WHAT THE EXERCISE ASKS → All records must be quoted exactly. Omit the pictures.

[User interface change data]
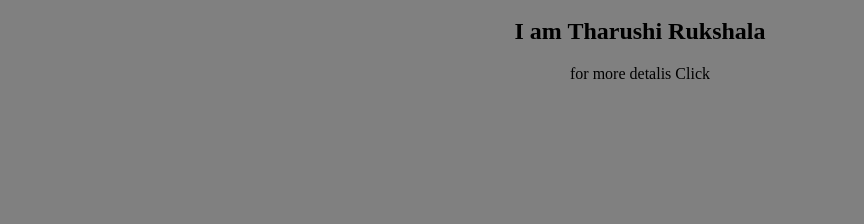
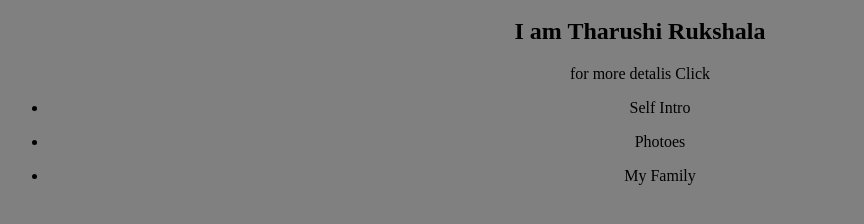
Before and after one commit to TharushiRushala/WebProgrammig1_IndividualProject, a plain HTML site: page index.html in a window 1280 px wide. Shown: the part 48-272 px from the top of the page, without its empty margins (0-864 px from the left). Drawn offline with Linux system fonts and the light colour scheme.

Commit message:
Update index.html

```diff
--- a/index.html
+++ b/index.html
@@ -6,5 +6,8 @@
 		<h1>WELCOME TO MY BLOG</h1>
 	  		<h2>I am Tharushi Rukshala</h2>
 	  			<p>for more detalis Click</p>
-   </body>
+	  				<ul><li>Self Intro</li></ul>
+	  				<ul><li>Photoes</li></ul>
+	  				<ul><li>My Family</li></ul>
+  </body>
 </html>
```
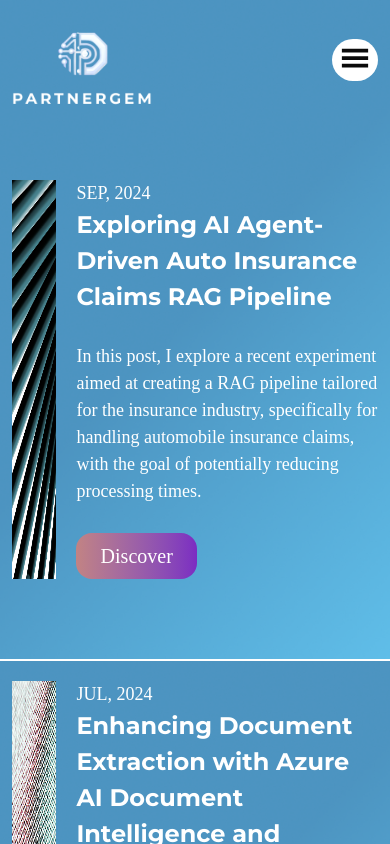
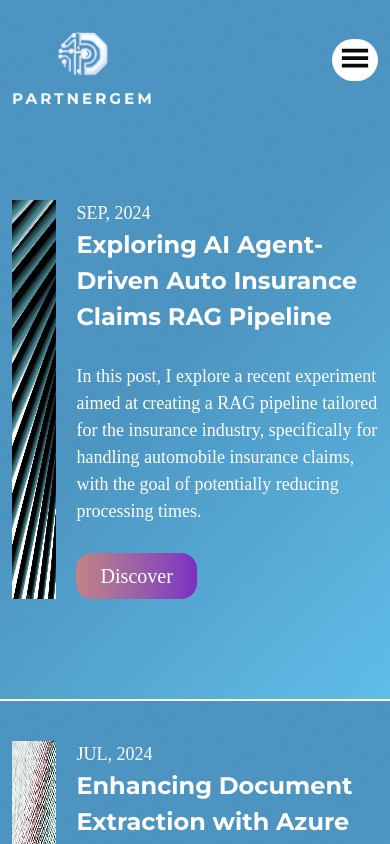
Before and after one commit to dandytech/partnergem, a React (Vite) app: page /blog in a window 390 px wide. Shown: the top 844 px of the page. Built offline with nearby package versions, Linux system fonts and the light colour scheme; a web font is replaced by a local one.

Commit message:
my mobile commit

```diff
--- a/pages/Blog.jsx
+++ b/pages/Blog.jsx
@@ -91,9 +91,9 @@ export default function Blog() {
                 } ${isLastItem ? "mb-20" : ""}`}
               >
                 <div>
-                  <img src={blog.pic} alt="blog" className="w-full h-full" />
+                  <img src={blog.pic} alt="blog" className="w-full h-full py-5" />
                 </div>
-                <div className="lg:w-[40%]">
+                <div className="lg:w-[40%] py-5">
                   <p
                     className={`font-[400] md:text-[20px] text-[18px] font-Marcellus-SC ${
                       isWhiteBg ? "text-[#000A1C]" : "text-white"
```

RESPONSE AREA →
Before and after one commit to TharushiRushala/WebProgrammig1_IndividualProject, a plain HTML site: page index.html in a window 1280 px wide. Shown: the part 48-272 px from the top of the page, without its empty margins (0-864 px from the left). Drawn offline with Linux system fonts and the light colour scheme.

Commit message:
Update index.html

```diff
--- a/index.html
+++ b/index.html
@@ -6,5 +6,8 @@
 		<h1>WELCOME TO MY BLOG</h1>
 	  		<h2>I am Tharushi Rukshala</h2>
 	  			<p>for more detalis Click</p>
-   </body>
+	  				<ul><li>Self Intro</li></ul>
+	  				<ul><li>Photoes</li></ul>
+	  				<ul><li>My Family</li></ul>
+  </body>
 </html>
```
Before and after one commit to dandytech/partnergem, a React (Vite) app: page /blog in a window 390 px wide. Shown: the top 844 px of the page. Built offline with nearby package versions, Linux system fonts and the light colour scheme; a web font is replaced by a local one.

Commit message:
my mobile commit

```diff
--- a/pages/Blog.jsx
+++ b/pages/Blog.jsx
@@ -91,9 +91,9 @@ export default function Blog() {
                 } ${isLastItem ? "mb-20" : ""}`}
               >
                 <div>
-                  <img src={blog.pic} alt="blog" className="w-full h-full" />
+                  <img src={blog.pic} alt="blog" className="w-full h-full py-5" />
                 </div>
-                <div className="lg:w-[40%]">
+                <div className="lg:w-[40%] py-5">
                   <p
                     className={`font-[400] md:text-[20px] text-[18px] font-Marcellus-SC ${
                       isWhiteBg ? "text-[#000A1C]" : "text-white"
```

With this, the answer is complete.